* What the exercise asks *
Copy the records below line by line and word for word, from the very first line through the line with "EMO-532: orchestrator boundary", omitting each picture.

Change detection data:
BEGIN
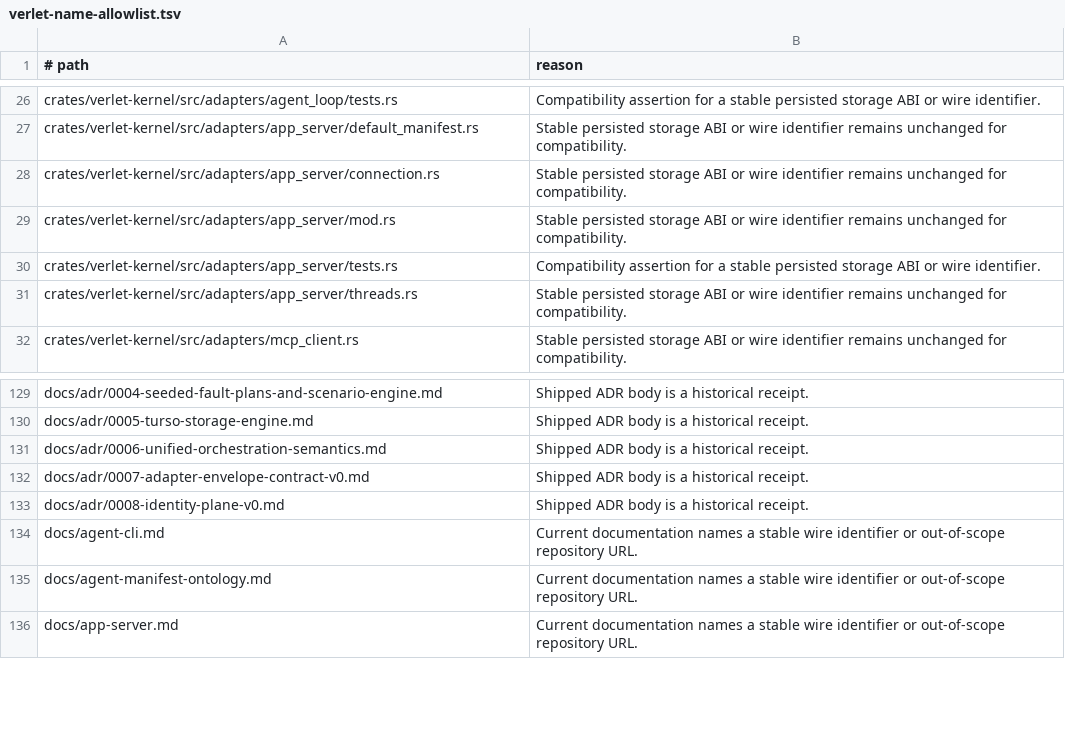
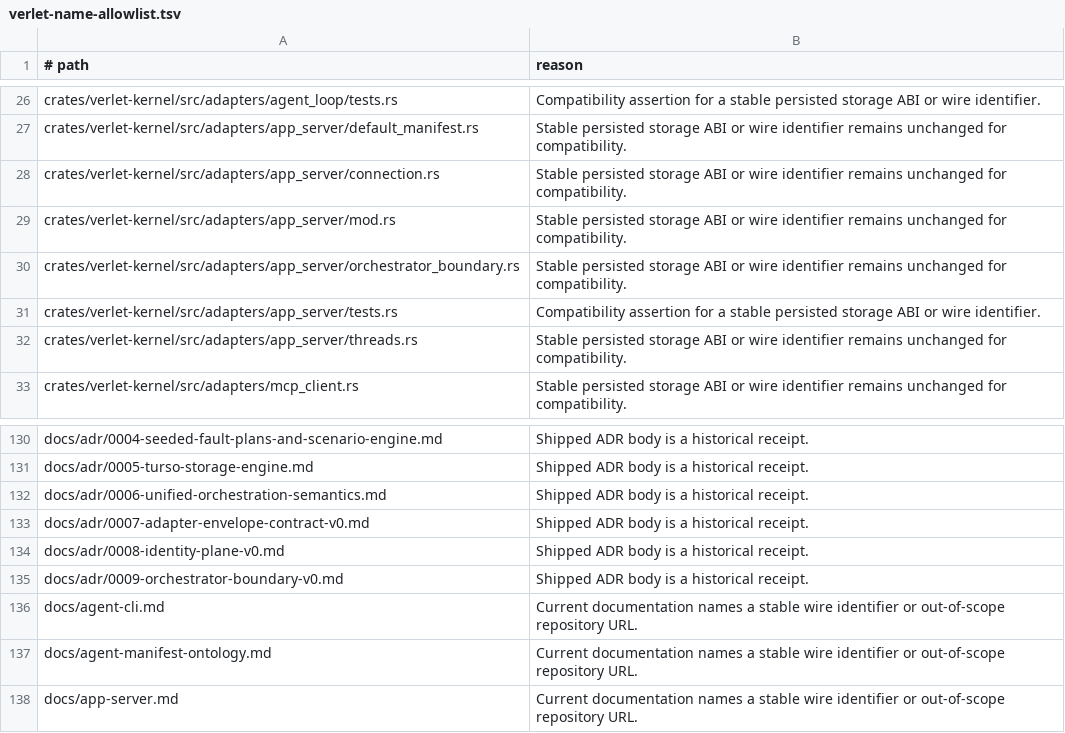
Before and after one commit to emotionscientific/cooldis-kernel, a TSV file: scripts/verlet-name-allowlist.tsv, drawn as a sheet; only a part is shown, gaps mark what is left out.

Commit message:
EMO-532: orchestrator boundary v0 on the app-server (ADR 0009)
Adds the kernel invocation surface for the orchestrator: ingress/submit
(Ingress class; server-built ADR 0007 envelope, witnessed ingress,
admission-before-scheduling, race-safe dedupe, correlation/tier metadata),
client streams via stream/append (Host, host-effect witnessed, atomic
fenced batches, -32004 fence conflicts) and stream/read (Interactive,
client-only, verified cursors, kind filtering), stored under the new
frozen carrier kind client.record.appended with UUIDv5 stream
coordinates. getAuthStatus now exposes principalId and kind. Receipts
retrieval is documented as a recipe over existing thread streams; no new
kernel truth. Full wire/authority/atomicity/dedupe/recovery test
coverage; docs and public API coverage ledger updated.

```diff
--- a/scripts/verlet-name-allowlist.tsv
+++ b/scripts/verlet-name-allowlist.tsv
@@ -29,2 +29,3 @@ crates/verlet-kernel/src/adapters/app_server/connection.rs	Stable persisted stor
 crates/verlet-kernel/src/adapters/app_server/mod.rs	Stable persisted storage ABI or wire identifier remains unchanged for compatibility.
+crates/verlet-kernel/src/adapters/app_server/orchestrator_boundary.rs	Stable persisted storage ABI or wire identifier remains unchanged for compatibility.
 crates/verlet-kernel/src/adapters/app_server/tests.rs	Compatibility assertion for a stable persisted storage ABI or wire identifier.
@@ -133,2 +134,3 @@ docs/adr/0007-adapter-envelope-contract-v0.md	Shipped ADR body is a historical r
 docs/adr/0008-identity-plane-v0.md	Shipped ADR body is a historical receipt.
+docs/adr/0009-orchestrator-boundary-v0.md	Shipped ADR body is a historical receipt.
 docs/agent-cli.md	Current documentation names a stable wire identifier or out-of-scope repository URL.
```
Also changed, not shown: 15 other files.
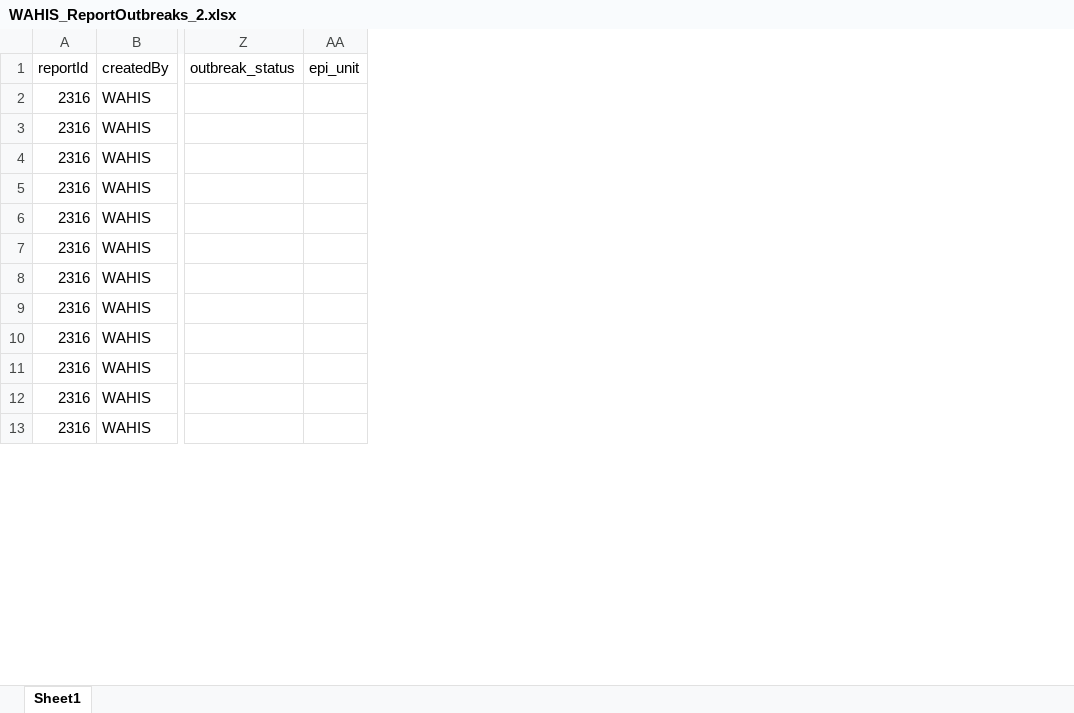
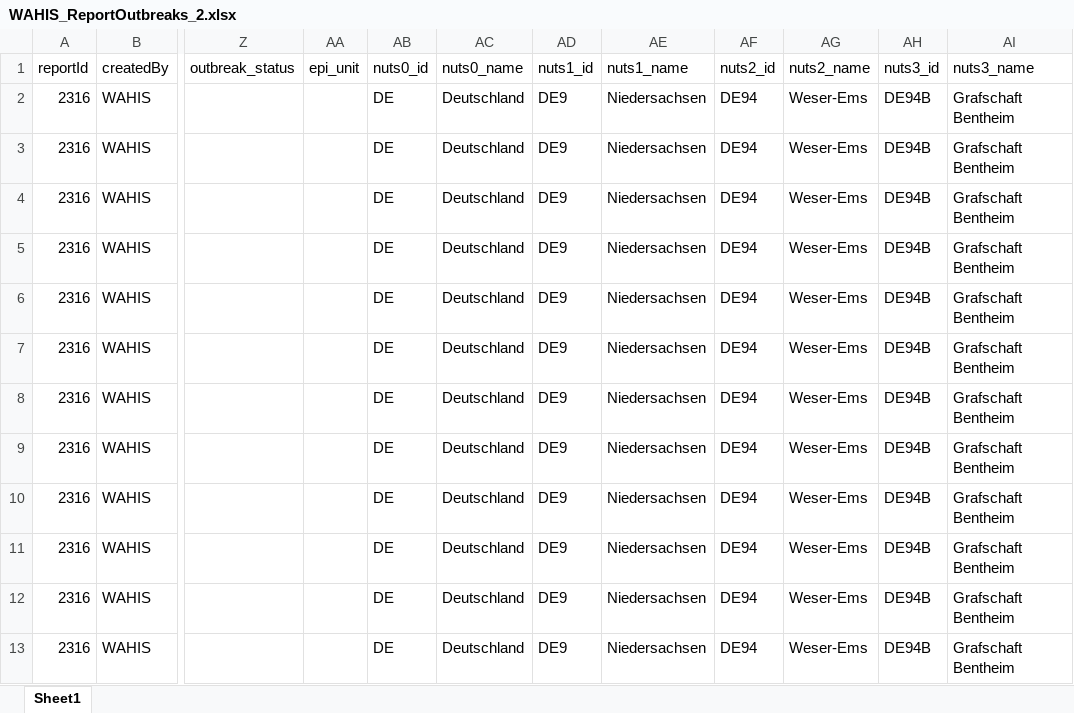
Before and after one commit to modlit/WOAH_WAHIS.ReportRetriever, an Excel workbook: OUTPUTS/WAHIS_ReportOutbreaks_2.xlsx, sheet Sheet1, drawn as a sheet; only a part is shown, gaps mark what is left out; values as stored, in another font and other column widths than the file's, no borders; the diff names each change by its address in the sheet, - before the commit and + after, or states it on an @@ line.

```diff
--- a/OUTPUTS/WAHIS_ReportOutbreaks_2.xlsx (sheet Sheet1)
+++ b/OUTPUTS/WAHIS_ReportOutbreaks_2.xlsx (sheet Sheet1)
+column AB (nuts0_id), rows 2-13: all DE
+column AC (nuts0_name), rows 2-13: all Deutschland
+column AD (nuts1_id), rows 2-13: all DE9
+column AE (nuts1_name), rows 2-13: all Niedersachsen
+column AF (nuts2_id), rows 2-13: all DE94
+column AG (nuts2_name), rows 2-13: all Weser-Ems
+column AH (nuts3_id), rows 2-13: all DE94B
+column AI (nuts3_name), rows 2-13: all Grafschaft Bentheim
```
Also changed, not shown: 3 other files.
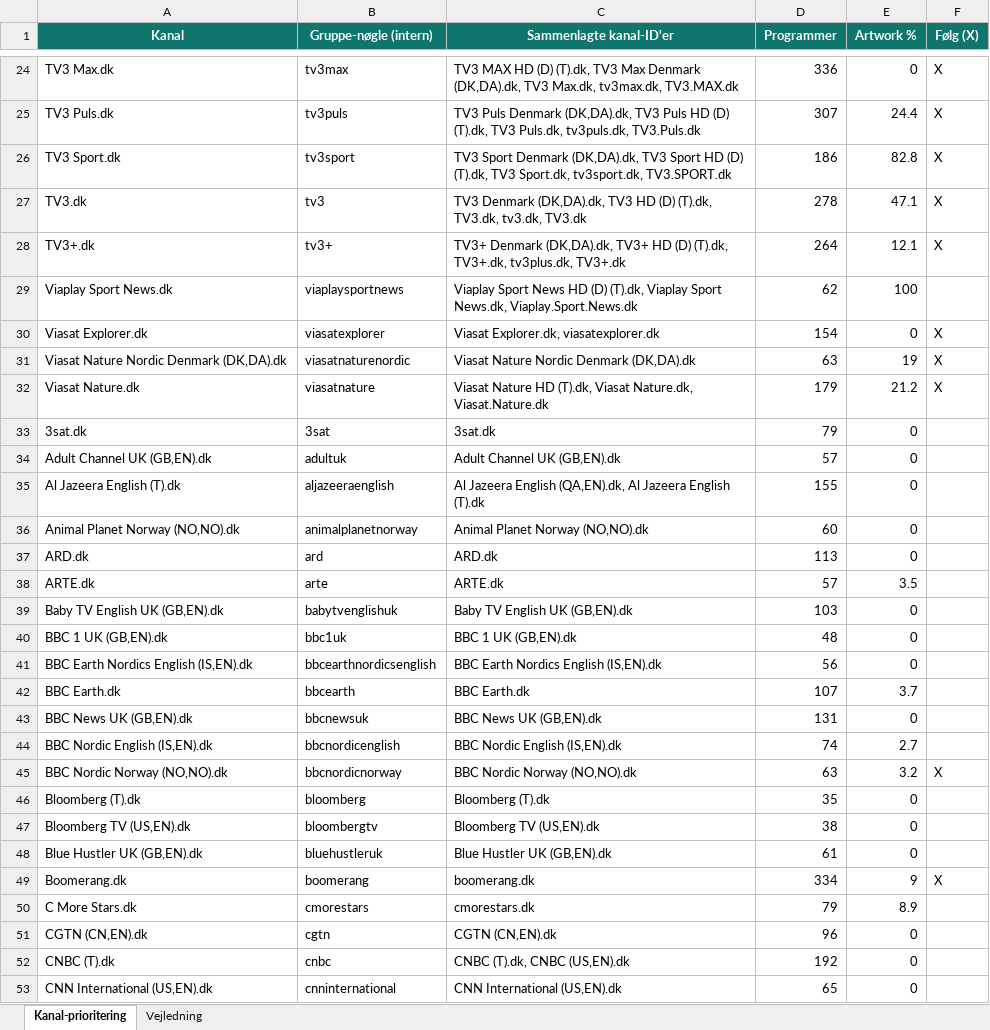
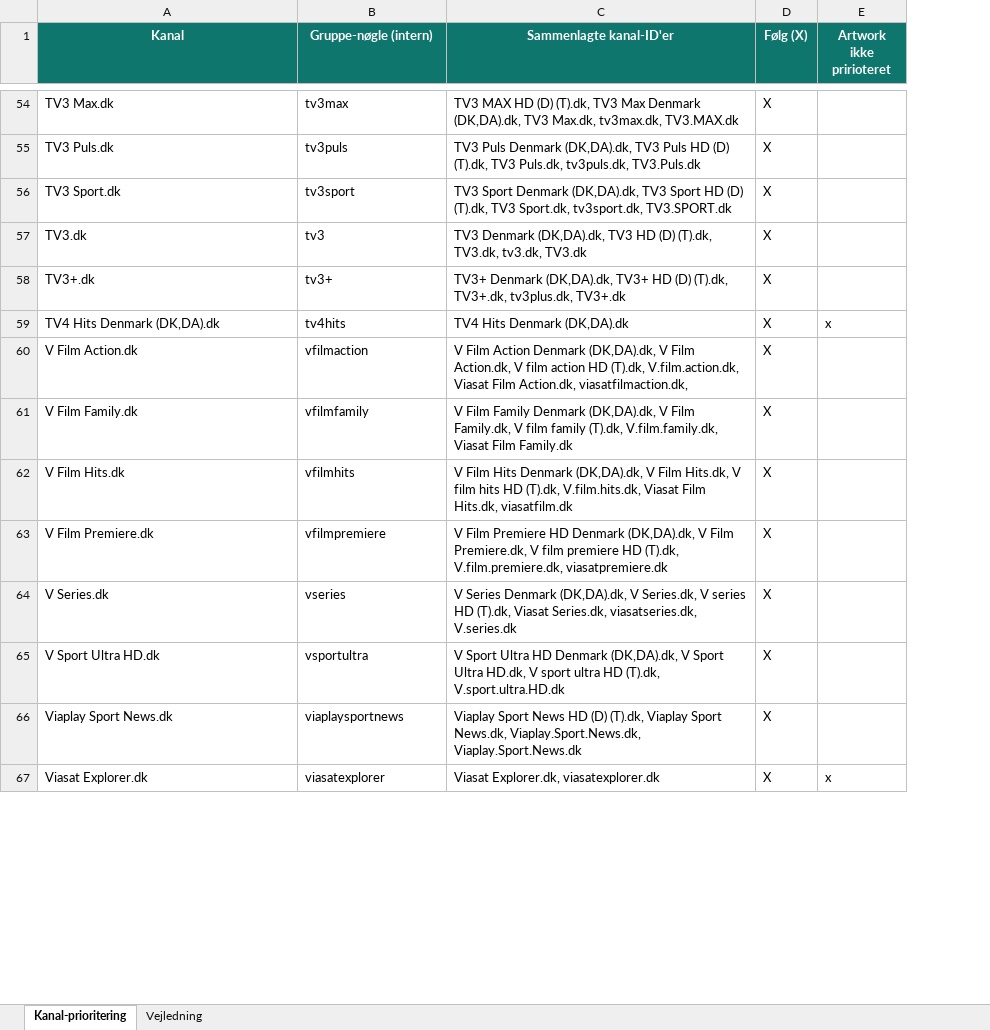
Before and after one commit to flanaganz/epgoal, an Excel workbook: data/channel_priority.xlsx, sheet Kanal-prioritering, drawn as a sheet; only a part is shown, gaps mark what is left out; values as stored, in another font and other column widths than the file's, no borders; removed rows and columns are numbered as before the commit, all else as after; the diff covers the shown part only; the diff names each change by its address in the sheet, - before the commit and + after, or states it on an @@ line.

```diff
--- a/data/channel_priority.xlsx (sheet Kanal-prioritering)
+++ b/data/channel_priority.xlsx (sheet Kanal-prioritering)
-column D (Programmer), rows 24-30: 336 | 307 | 186 | 278 | 264 | 62 | 154
-column E (Artwork %), rows 24-30: 0 | 24.4 | 82.8 | 47.1 | 12.1 | 100 | 0
+column E (Artwork ikke pririoteret), row 67: x
@@ row 156 moved to row 59: TV4 Hits Denmark (DK,DA).dk @@
+row 60: V Film Action.dk | vfilmaction | V Film Action Denmark (DK,DA).dk, V Film Action.dk, V film action HD (T).dk, V.film.action.dk, Viasat Film Action.dk, viasatfilmaction.dk, | X
+row 61: V Film Family.dk | vfilmfamily | V Film Family Denmark (DK,DA).dk, V Film Family.dk, V film family (T).dk, V.film.family.dk, Viasat Film Family.dk | X
+row 62: V Film Hits.dk | vfilmhits | V Film Hits Denmark (DK,DA).dk, V Film Hits.dk, V film hits HD (T).dk, V.film.hits.dk, Viasat Film Hits.dk, viasatfilm.dk | X
+row 63: V Film Premiere.dk | vfilmpremiere | V Film Premiere HD Denmark (DK,DA).dk, V Film Premiere.dk, V film premiere HD (T).dk, V.film.premiere.dk, viasatpremiere.dk | X
+row 64: V Series.dk | vseries | V Series Denmark (DK,DA).dk, V Series.dk, V series HD (T).dk, Viasat Series.dk, viasatseries.dk, V.series.dk | X
+row 65: V Sport Ultra HD.dk | vsportultra | V Sport Ultra HD Denmark (DK,DA).dk, V Sport Ultra HD.dk, V sport ultra HD (T).dk, V.sport.ultra.HD.dk | X
-C66 (Sammenlagte kanal-ID'er): …Sport News.dk, Viaplay.Sport.News.dk
+C66 (Sammenlagte kanal-ID'er): …Sport News.dk, Viaplay.Sport.News.dk, Viaplay.Sport.News.dk
-D66 (Følg (X)): (empty)
+D66 (Følg (X)): X
-row 31: Viasat Nature Nordic Denmark (DK,DA).dk | viasatnaturenordic | Viasat Nature Nordic Denmark (DK,DA).dk | 63 | 19 | X
-row 32: Viasat Nature.dk | viasatnature | Viasat Nature HD (T).dk, Viasat Nature.dk, Viasat.Nature.dk | 179 | 21.2 | X
-row 33: 3sat.dk | 3sat | 3sat.dk | 79 | 0
-row 34: Adult Channel UK (GB,EN).dk | adultuk | Adult Channel UK (GB,EN).dk | 57 | 0
-row 35: Al Jazeera English (T).dk | aljazeeraenglish | Al Jazeera English (QA,EN).dk, Al Jazeera English (T).dk | 155 | 0
-row 36: Animal Planet Norway (NO,NO).dk | animalplanetnorway | Animal Planet Norway (NO,NO).dk | 60 | 0
-row 37: ARD.dk | ard | ARD.dk | 113 | 0
-row 38: ARTE.dk | arte | ARTE.dk | 57 | 3.5
-row 39: Baby TV English UK (GB,EN).dk | babytvenglishuk | Baby TV English UK (GB,EN).dk | 103 | 0
-row 40: BBC 1 UK (GB,EN).dk | bbc1uk | BBC 1 UK (GB,EN).dk | 48 | 0
-row 41: BBC Earth Nordics English (IS,EN).dk | bbcearthnordicsenglish | BBC Earth Nordics English (IS,EN).dk | 56 | 0
-row 42: BBC Earth.dk | bbcearth | BBC Earth.dk | 107 | 3.7
-row 43: BBC News UK (GB,EN).dk | bbcnewsuk | BBC News UK (GB,EN).dk | 131 | 0
-row 44: BBC Nordic English (IS,EN).dk | bbcnordicenglish | BBC Nordic English (IS,EN).dk | 74 | 2.7
-row 45: BBC Nordic Norway (NO,NO).dk | bbcnordicnorway | BBC Nordic Norway (NO,NO).dk | 63 | 3.2 | X
-row 46: Bloomberg (T).dk | bloomberg | Bloomberg (T).dk | 35 | 0
-row 47: Bloomberg TV (US,EN).dk | bloombergtv | Bloomberg TV (US,EN).dk | 38 | 0
-row 48: Blue Hustler UK (GB,EN).dk | bluehustleruk | Blue Hustler UK (GB,EN).dk | 61 | 0
@@ row 49 moved to row 6: Boomerang.dk @@
-row 50: C More Stars.dk | cmorestars | cmorestars.dk | 79 | 8.9
-row 51: CGTN (CN,EN).dk | cgtn | CGTN (CN,EN).dk | 96 | 0
-row 52: CNBC (T).dk | cnbc | CNBC (T).dk, CNBC (US,EN).dk | 192 | 0
-row 53: CNN International (US,EN).dk | cnninternational | CNN International (US,EN).dk | 65 | 0
```
Also changed, not shown: 25 added rows, 173 removed rows, 5 moved rows and 22 edited cells elsewhere in this sheet, 23 other files.
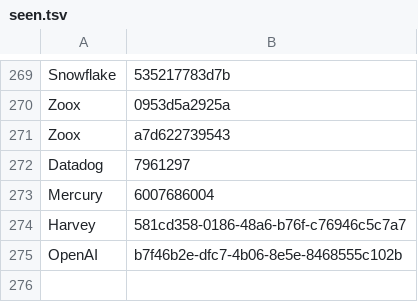
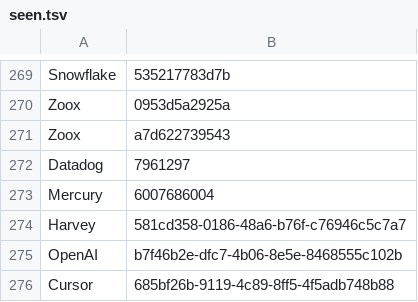
Before and after one commit to swapnilsurdi/jobscanner, a TSV file: data/seen.tsv, drawn as a sheet; only a part is shown, gaps mark what is left out; the diff names each change by its address in the sheet, - before the commit and + after, or states it on an @@ line.

```diff
--- a/data/seen.tsv
+++ b/data/seen.tsv
+row 276: Cursor | 685bf26b-9119-4c89-8ff5-4f5adb748b88
```
Also changed, not shown: 5 other files.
END
* Your response *
Before and after one commit to emotionscientific/cooldis-kernel, a TSV file: scripts/verlet-name-allowlist.tsv, drawn as a sheet; only a part is shown, gaps mark what is left out.

Commit message:
EMO-532: orchestrator boundary v0 on the app-server (ADR 0009)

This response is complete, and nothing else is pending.